  • Arabella Preston, make-up artist. This artist takes a holistic approach towards beauty and is passionate about using the most natural and life-enhancing products possible in her work.
  • Caroline Hirons, facialist and skincare specialist. A beauty industry veteran, Hirons has developed bespoke facials and trained teams around the world. She now works as a consultant to brands and retailers and edits, too.
  • Catherine Turner, wellbeing journalist & yoga instructor. Former Condé Nast beauty and health director, Turner now splits her time between teaching yoga and writing.
  • Debbie Thomas, advanced skincare and laser expert. Built on her medical aesthetic training, Thomas launched the Advanced Beauty Therapy Room within Harvey Nichols, and also offers beauty treatments via the Debbie Thomas Collective.
  • Georgia Louise, facialist. A comprehensive and unique approach to natural skincare and non-invasive treatments has made New York-based Louise a sought-after facialist.
  • Imelda Burke, founder of Content Beauty & Wellbeing. A hand-picked selection of the most advanced, cult, natural and organic brands from around the world are chosen by Burke and sold online or in Content’s London store.
  • Katey Denno, make-up artist. A former social worker, Denno’s intrinsic artistic skills and her commitment to sustainable and organic beauty have quickly established her as a burgeoning talent in the industry.
  • Kenneth Soh, make-up artist. Even after 20 years, Soh still has an insatiable curiosity for discovering new beauty products, making him the ideal beauty trends forecaster and artist.
  • Millie Kendall MBE, co-founder of BeautyMART and director of Mary Greenwell Fragrances. Beauty brand creator Kendall has been instrumental in the success of many cult brands as co-founder of retailer BeautyMART
  • Ree, beauty blogger.

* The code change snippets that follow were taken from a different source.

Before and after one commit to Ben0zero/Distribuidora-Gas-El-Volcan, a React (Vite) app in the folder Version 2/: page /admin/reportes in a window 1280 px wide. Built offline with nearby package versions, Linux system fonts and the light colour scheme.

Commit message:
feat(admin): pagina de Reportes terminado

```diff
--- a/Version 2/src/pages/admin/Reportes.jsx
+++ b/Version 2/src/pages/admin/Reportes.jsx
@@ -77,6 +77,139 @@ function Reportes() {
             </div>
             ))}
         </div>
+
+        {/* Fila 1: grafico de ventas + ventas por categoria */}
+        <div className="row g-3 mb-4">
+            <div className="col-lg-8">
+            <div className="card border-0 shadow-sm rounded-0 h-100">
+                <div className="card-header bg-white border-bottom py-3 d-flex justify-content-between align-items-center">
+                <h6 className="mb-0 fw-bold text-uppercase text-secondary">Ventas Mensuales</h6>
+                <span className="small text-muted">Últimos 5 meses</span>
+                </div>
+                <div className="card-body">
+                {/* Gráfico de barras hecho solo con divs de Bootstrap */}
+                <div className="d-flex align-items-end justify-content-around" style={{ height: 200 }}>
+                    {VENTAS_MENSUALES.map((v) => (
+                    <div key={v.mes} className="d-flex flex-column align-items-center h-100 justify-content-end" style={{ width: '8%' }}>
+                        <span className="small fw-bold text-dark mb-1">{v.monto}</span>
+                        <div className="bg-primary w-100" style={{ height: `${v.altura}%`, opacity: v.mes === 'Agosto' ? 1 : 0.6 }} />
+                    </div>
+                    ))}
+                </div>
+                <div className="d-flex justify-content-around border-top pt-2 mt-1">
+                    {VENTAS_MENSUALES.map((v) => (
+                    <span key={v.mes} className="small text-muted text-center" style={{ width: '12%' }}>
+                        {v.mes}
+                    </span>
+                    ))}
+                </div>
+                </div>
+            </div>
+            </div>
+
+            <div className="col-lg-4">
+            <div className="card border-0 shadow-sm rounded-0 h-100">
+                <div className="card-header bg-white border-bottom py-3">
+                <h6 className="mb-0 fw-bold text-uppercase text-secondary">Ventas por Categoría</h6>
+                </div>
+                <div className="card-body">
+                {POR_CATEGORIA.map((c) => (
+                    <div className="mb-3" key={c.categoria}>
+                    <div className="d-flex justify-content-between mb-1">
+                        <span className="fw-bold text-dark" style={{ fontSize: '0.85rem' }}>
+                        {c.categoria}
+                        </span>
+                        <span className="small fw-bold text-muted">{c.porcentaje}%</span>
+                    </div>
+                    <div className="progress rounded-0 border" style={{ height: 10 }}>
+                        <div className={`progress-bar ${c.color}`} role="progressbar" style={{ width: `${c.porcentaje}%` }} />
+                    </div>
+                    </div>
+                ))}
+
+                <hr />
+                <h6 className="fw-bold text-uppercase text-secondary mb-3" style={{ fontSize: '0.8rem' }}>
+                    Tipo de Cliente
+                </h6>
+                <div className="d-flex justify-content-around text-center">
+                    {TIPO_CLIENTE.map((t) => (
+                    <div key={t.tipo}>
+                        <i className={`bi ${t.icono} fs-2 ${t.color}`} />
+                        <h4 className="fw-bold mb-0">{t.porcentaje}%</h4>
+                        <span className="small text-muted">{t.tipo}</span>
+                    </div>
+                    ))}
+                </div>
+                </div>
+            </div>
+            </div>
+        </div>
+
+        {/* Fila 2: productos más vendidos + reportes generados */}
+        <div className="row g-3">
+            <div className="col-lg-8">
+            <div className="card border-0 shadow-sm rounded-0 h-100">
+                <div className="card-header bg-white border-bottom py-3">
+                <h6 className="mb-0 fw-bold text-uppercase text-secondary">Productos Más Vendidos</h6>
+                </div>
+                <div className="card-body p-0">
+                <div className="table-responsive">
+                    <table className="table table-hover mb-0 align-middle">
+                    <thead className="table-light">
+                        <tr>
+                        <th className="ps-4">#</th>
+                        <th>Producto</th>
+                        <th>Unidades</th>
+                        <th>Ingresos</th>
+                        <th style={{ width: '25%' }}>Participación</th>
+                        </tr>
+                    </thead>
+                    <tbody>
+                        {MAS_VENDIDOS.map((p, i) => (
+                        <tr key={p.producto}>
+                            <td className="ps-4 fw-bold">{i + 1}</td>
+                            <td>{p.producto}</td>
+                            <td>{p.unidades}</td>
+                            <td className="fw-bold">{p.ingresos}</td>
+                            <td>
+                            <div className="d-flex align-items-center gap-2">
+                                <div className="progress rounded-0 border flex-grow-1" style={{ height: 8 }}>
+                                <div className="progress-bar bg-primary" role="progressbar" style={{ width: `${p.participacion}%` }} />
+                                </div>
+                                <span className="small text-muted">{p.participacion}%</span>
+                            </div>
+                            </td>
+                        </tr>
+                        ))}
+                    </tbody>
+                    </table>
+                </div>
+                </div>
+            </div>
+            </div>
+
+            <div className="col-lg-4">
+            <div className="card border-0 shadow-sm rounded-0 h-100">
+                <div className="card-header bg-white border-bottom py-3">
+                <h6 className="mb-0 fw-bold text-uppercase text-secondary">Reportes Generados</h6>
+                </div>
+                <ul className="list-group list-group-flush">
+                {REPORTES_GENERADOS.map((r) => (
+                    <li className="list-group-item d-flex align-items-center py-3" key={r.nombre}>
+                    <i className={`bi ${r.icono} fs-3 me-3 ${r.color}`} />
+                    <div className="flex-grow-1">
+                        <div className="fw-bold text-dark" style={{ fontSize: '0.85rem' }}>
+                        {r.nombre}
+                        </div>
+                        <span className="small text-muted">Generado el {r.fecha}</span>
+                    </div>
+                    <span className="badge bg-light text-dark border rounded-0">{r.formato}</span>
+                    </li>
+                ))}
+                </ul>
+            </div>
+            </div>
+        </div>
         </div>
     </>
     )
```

Ree is passionate about make-up and skincare and has been blogging at since 2010.
  • Ruby Hammer, make-up artist. Ruby Hammer has worked in the beauty industry for over 25 years and has an MBE for her long-standing contribution. She blogs at
  • Sharron Holder-Culver, aesthetician and skin specialist. With 17 years’ experience, Holder-Culver combines aromatherapy and herbal medicine in her unique treatments.
  • Su-Man, facialist. Dancer, Shiatsu master, Pilates practitioner and leading celebrity facialist-turned-skincare pioneer.
  • Suzanne Duckett, beauty & wellbeing editor and consultant. Duckett is a widely respected beauty and wellness journalist with more than 20 years’ experience. She is also the founder of
  • Dr Terry Loong, cosmetic doctor and hormone expert. Medical director of award-winning Skin Energy Clinic, Loong is a well-established aesthetic doctor and hormone expert with 11 years’ experience.